Turn and Talk – Procedures and Routines
How to Use
Pose a question or prompt for students to discuss and tell them how much time they will have. A one-to-two minute discussion is most productive.
Have students turn to a specific partner. Pair students using Eyeball Partners, Shoulder Partners, or Clock Partners (see variations below). Partner assignments should be set up beforehand so that students can quickly and easily pair up.
Set a timer for the allotted time, and have students begin discussing the assigned question or prompt. When time is up, ask partners to share out thoughts and ideas from their discussion.
When to Use
Use Turn and Talk at any time during a lesson to encourage accountable talk:
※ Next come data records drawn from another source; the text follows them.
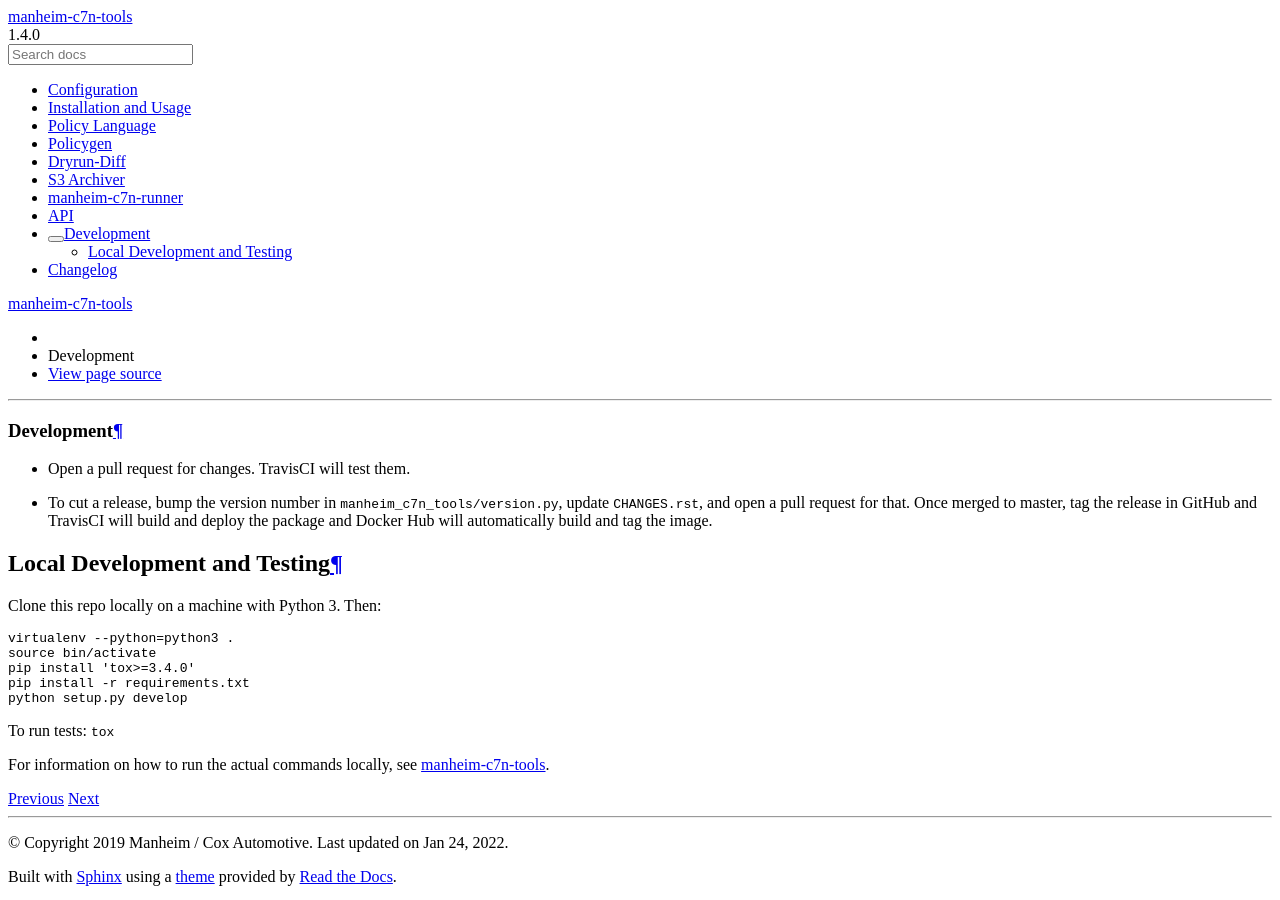
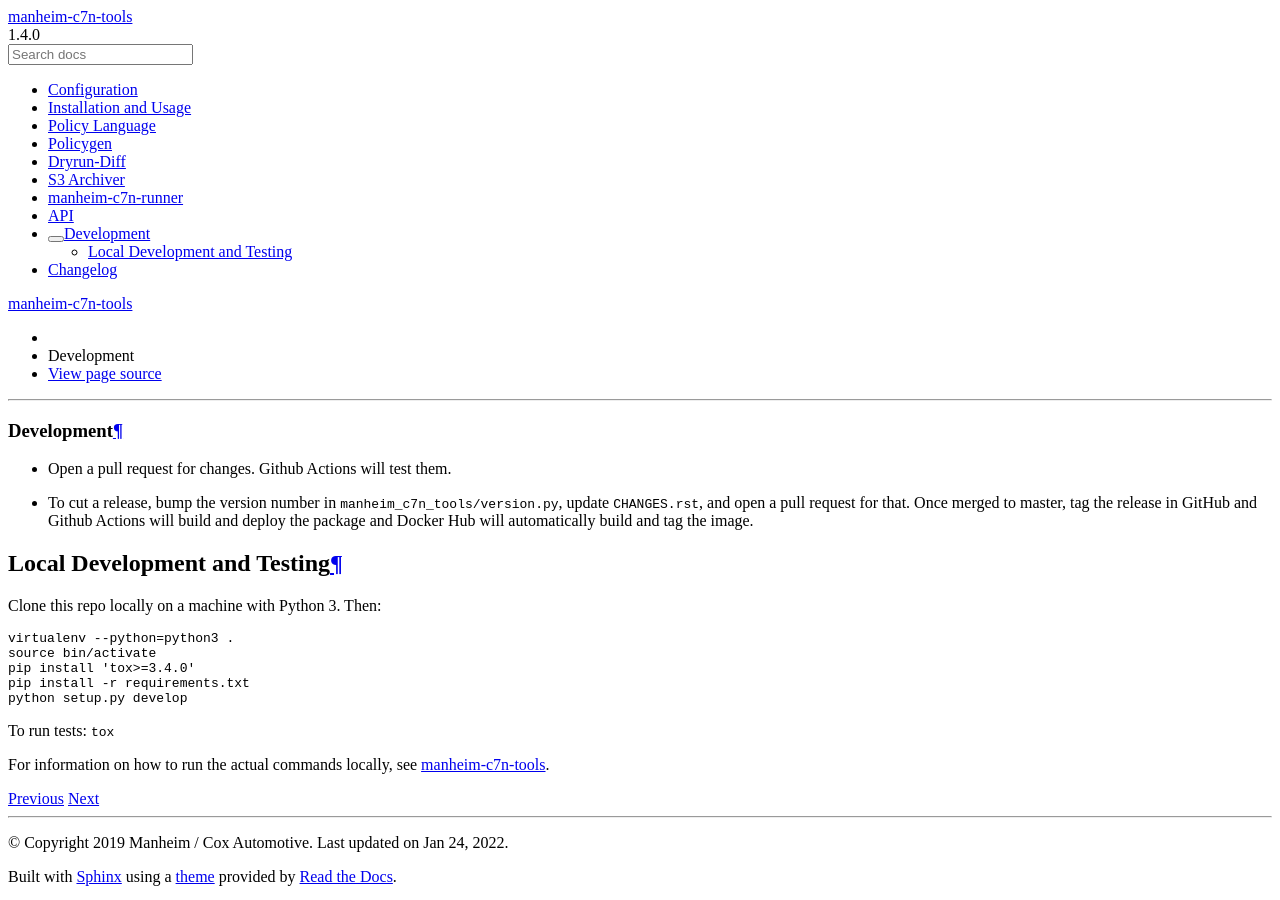
Before and after one commit to manheim/manheim-c7n-tools, a Sphinx documentation site: the page built from docs/source/development.rst, in a window 1280 px wide. Built offline with Sphinx 7.4.7 and the Read the Docs theme 2.0.0, drawn with Linux system fonts in a browser that asks for light colours.

Commit message:
remove extra references to Travis

```diff
--- a/docs/source/development.rst
+++ b/docs/source/development.rst
@@ -4,8 +4,8 @@
 Development
 ===========
 
-* Open a pull request for changes. TravisCI will test them.
-* To cut a release, bump the version number in ``manheim_c7n_tools/version.py``, update ``CHANGES.rst``, and open a pull request for that. Once merged to master, tag the release in GitHub and TravisCI will build and deploy the package and Docker Hub will automatically build and tag the image.
+* Open a pull request for changes. Github Actions will test them.
+* To cut a release, bump the version number in ``manheim_c7n_tools/version.py``, update ``CHANGES.rst``, and open a pull request for that. Once merged to master, tag the release in GitHub and Github Actions will build and deploy the package and Docker Hub will automatically build and tag the image.
 
 .. _development.local:
 
```
Also changed, not shown: 1 other file.
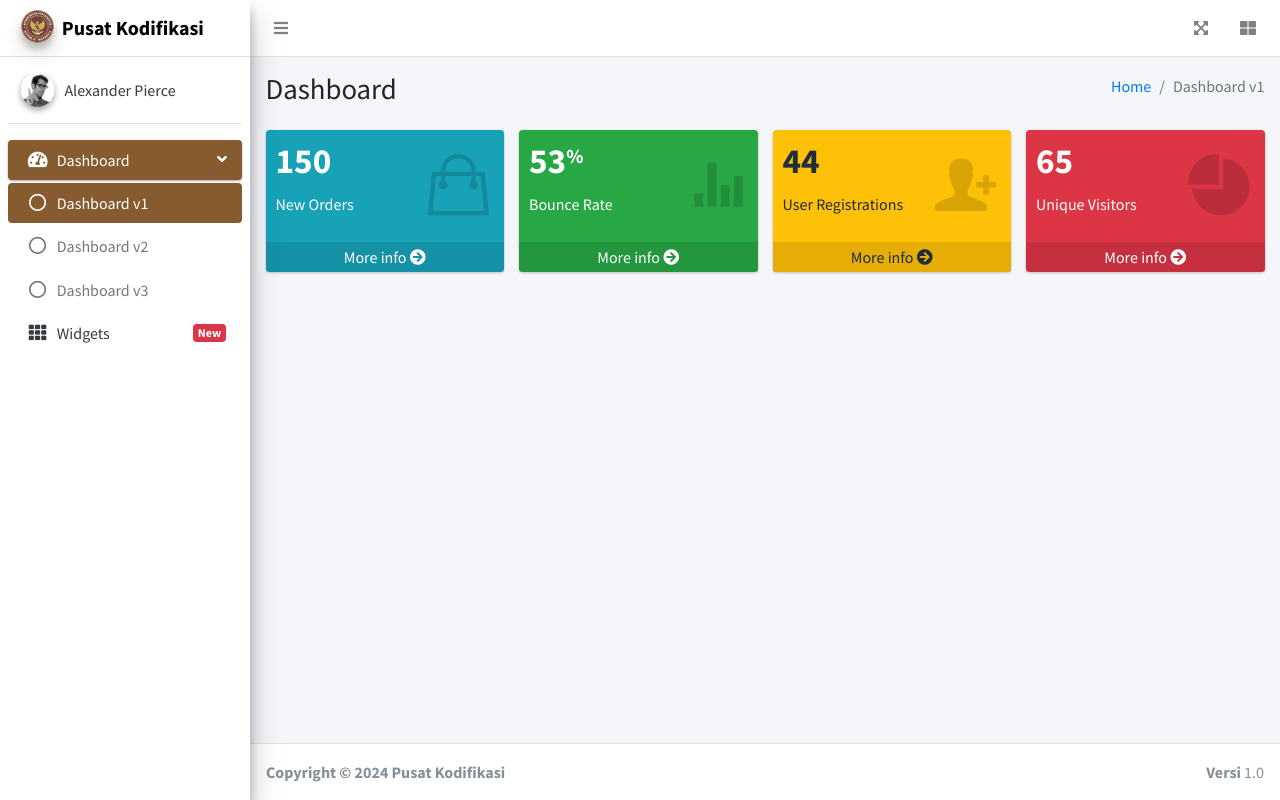
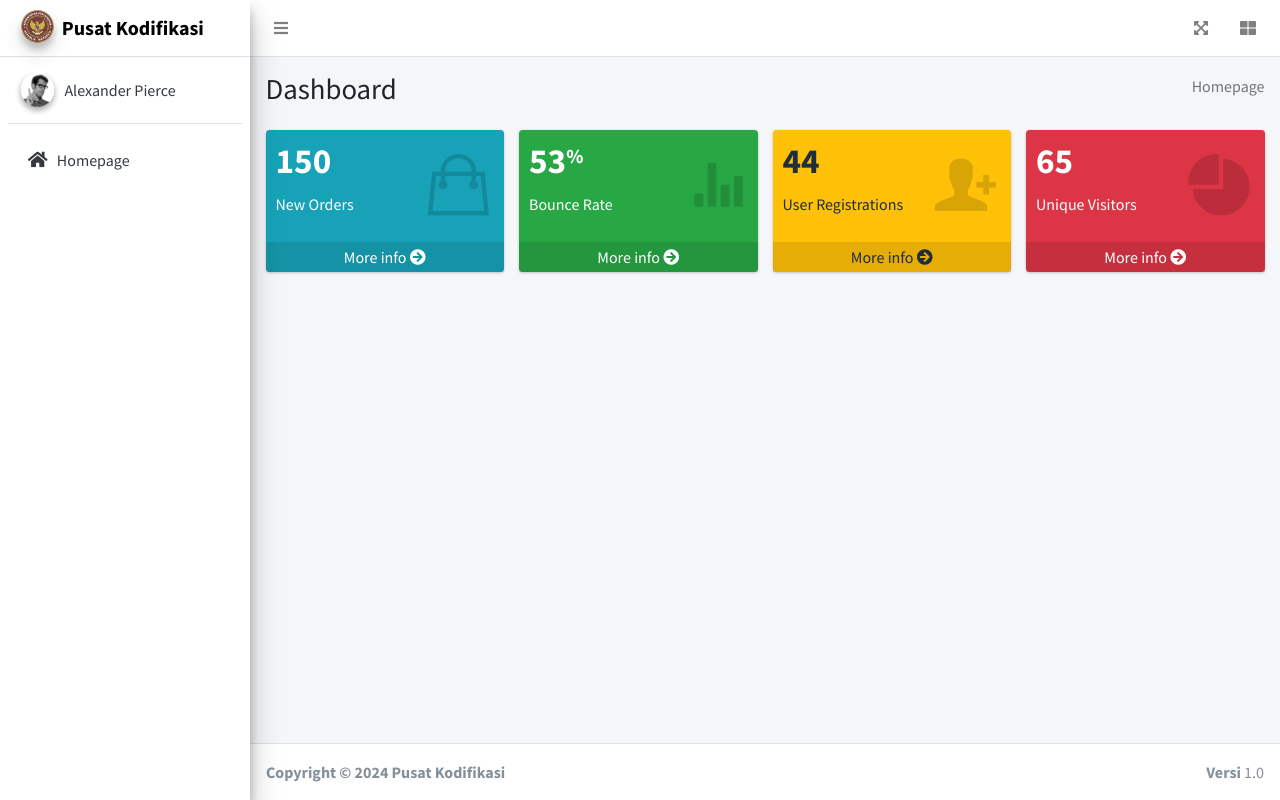
Before and after one commit to munovrizall/sistem-persuratan-puskod-php, a PHP site: page /tata-usaha/homepage.php in a window 1280 px wide. Run offline with PHP 8.4, Linux system fonts and the light colour scheme; some libraries are stand-ins or nearby versions.

Commit message:
improving sidebar

```diff
--- a/components/sidebar.php
+++ b/components/sidebar.php
@@ -1,3 +1,7 @@
+<?php
+$current_page = basename($_SERVER['PHP_SELF']);
+?>
+
 <!-- Main Sidebar Container -->
 <aside class="main-sidebar sidebar-light-primary elevation-4">
     <!-- Brand Logo -->
@@ -22,43 +26,16 @@
         <!-- Sidebar Menu -->
         <nav class="mt-2">
             <ul class="nav nav-pills nav-sidebar flex-column" data-widget="treeview" role="menu" data-accordion="false">
-                <!-- Add icons to the links using the .nav-icon class
-               with font-awesome or any other icon font library -->
-                <li class="nav-item menu-open">
-                    <a href="#" class="nav-link active">
-                        <i class="nav-icon fas fa-tachometer-alt"></i>
+                <li class="nav-item">
+                    <a href="/sistem-persuratan-puskod/tata-usaha/homepage.php" class="nav-link
+                    <?php
+                    echo (
+                        strpos($_SERVER['REQUEST_URI'], 'sistem-persuratan-puskod/tata-usaha/homepage.php')
+                    )
+                        ? 'active' : ''; ?>">
+                        <i class="nav-icon fas fa-home"></i>
                         <p>
-                            Dashboard
-                            <i class="right fas fa-angle-left"></i>
-                        </p>
-                    </a>
-                    <ul class="nav nav-treeview">
-                        <li class="nav-item">
-                            <a href="./index.html" class="nav-link active">
-                                <i class="far fa-circle nav-icon"></i>
-                                <p>Dashboard v1</p>
-                            </a>
-                        </li>
-                        <li class="nav-item">
-                            <a href="./index2.html" class="nav-link">
-                                <i class="far fa-circle nav-icon"></i>
-                                <p>Dashboard v2</p>
-                            </a>
-                        </li>
-                        <li class="nav-item">
-                            <a href="./index3.html" class="nav-link">
-                                <i class="far fa-circle nav-icon"></i>
-                                <p>Dashboard v3</p>
-                            </a>
-                        </li>
-                    </ul>
-                </li>
-                <li class="nav-item">
-                    <a href="pages/widgets.html" class="nav-link">
-                        <i class="nav-icon fas fa-th"></i>
-                        <p>
-                            Widgets
-                            <span class="right badge badge-danger">New</span>
+                            Homepage
                         </p>
                     </a>
                 </li>
--- a/tata-usaha/homepage.php
+++ b/tata-usaha/homepage.php
@@ -36,8 +36,7 @@
                         </div><!-- /.col -->
                         <div class="col-sm-6">
                             <ol class="breadcrumb float-sm-right">
-                                <li class="breadcrumb-item"><a href="#">Home</a></li>
-                                <li class="breadcrumb-item active">Dashboard v1</li>
+                                <li class="breadcrumb-item active">Homepage</li>
                             </ol>
                         </div><!-- /.col -->
                     </div><!-- /.row -->
```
- As a warm-up activity to discuss previous lesson or homework assignment
- After five to seven minutes of oral or written input, to help student process what they have just heard or read
- During class discussions as a way for students to discuss ideas before sharing them with the class
- As a closing activity so that students can review what was learned in the lesson
- As a clarification tool for a complex problem or new guiding question posed by the teacher
When students are seated at tables or in groups, “eyeball partners” are students who are facing in front of each other.
When students are seated at tables or in groups, “shoulder partners” are students who are seated next to each other. This may also be done when students are seated in rows.
Using a clock template, have students “make appointments” with four other classmates, one for 12 o’clock, one for 3 o’clock, one for 6 o’clock, and one for 9 o’clock. Partners may not be repeated. When ready to use partners, simply say “Work with your [choose one of the times] partner.” In Primary Grades PK-1, partners should be assigned by the teacher.
Turn and Talk: One Powerful Practice So Many Uses by Lucy West & Antonia Cameron
6 Easy Ways to Improve Turn & Talk for Student Language Development
Turn and Talk from HAMERAY PUBLISHING
Why Talk Is Important in Classrooms- from Content-Area Conversations by Douglas Fisher, Nancy Frey, and Carol Rothenberg
Structured Student Talk From El Achieve
Turn and Talk Tips and Examples
Keep Your Students Engaged with “Turn and Talk” by RACHEL LYNETTE
TURN AND TALK PROMPTS
Please note that the list below is not meant to be a comprehensive list of Turn and Talk prompts, but simply a starter guide to get you thinking about how you can use this tool in your classroom.
1. Which character did you identify most with in the book and why?
2. What do you predict will happen in the next chapter?
3. What did you visualize when you read this chapter?
4. Describe a connection you made while reading this piece. It can be a text-to-text, text-to-self, or text-to-world connection.
5. What is something the main character did that surprised you?
6. Choose a word that was unfamiliar to you when you first read this book. Explain to your partner how you determined the meaning of the word.
7. What do you think is the theme of the story?
8. Do you agree with the character’s actions? Why or why not?
9. After reading this book, what is one question you would want to ask the author?
10. What do you think the author’s purpose was for writing this story?
1. Explain the strategy you used to solve this problem, and why you chose it.
2. Share three ways we use math in our everyday lives.
3. Analyze this problem and see if you can find the error the student made while solving it. Discuss with your partner how you would correct the error.
4. Do you agree or disagree with how I just solved this problem? Defend your answer.
5. What would be the next step?
6. Choose one math tool / manipulative we have used this year, and explain to your partner what it can be used for.
7. Which image / shape / pattern does not belong in this set of 4? Explain your thinking.
8. What information do you still need in order to solve this problem?
9. I can check my answer by……
10. I know my answer is reasonable because…
1. The physical properties of ___________ and ____________ are similar because ___________________.
2. What do you predict will happen as we complete this investigation?
3. Choose one science safety tool and explain to your partner how to use it and why it is important.
4. Explain what you observed during the experiment, and why you think this happened.
5. Explain the process of how matter can change from one state to another.
6. Choose a plant or animal we have studied, and explain how it is adapted to thrive in its particular environment.
7. Take turns describing to each other the stages of the ___________’s life cycle.
8. A change we could make to our design is _______________. I think this will impact it by __________________.
9. Choose one environmental change, and explain to your partner how it impacts the environment.
10. How can we represent the data we have collected from this experiment?
1. Which invention do you think had the greatest impact on our society and why?
2. Do you think it is important to learn about the history of our country? Defend your answer.
3. Think about the two cultures we have studied. Describe one way in which they are similar and one way in which they are different.
4. Describe how ________________ had an impact on society.
5. How can you determine if an online resource is valid?
6. Choose an important feature of a map or globe and explain its significance.
7. Explain how supply and demand effect the price of a good or service.
8. Find an example of one non-fiction text feature in your history textbook, show it to your partner, and explain how it helps you as a reader.
9. What do you think is the most important reason for a group of people to immigrate to another country?
10. Of the 10 amendments in the Bill of Rights, which do you think is most important? Defend your answer.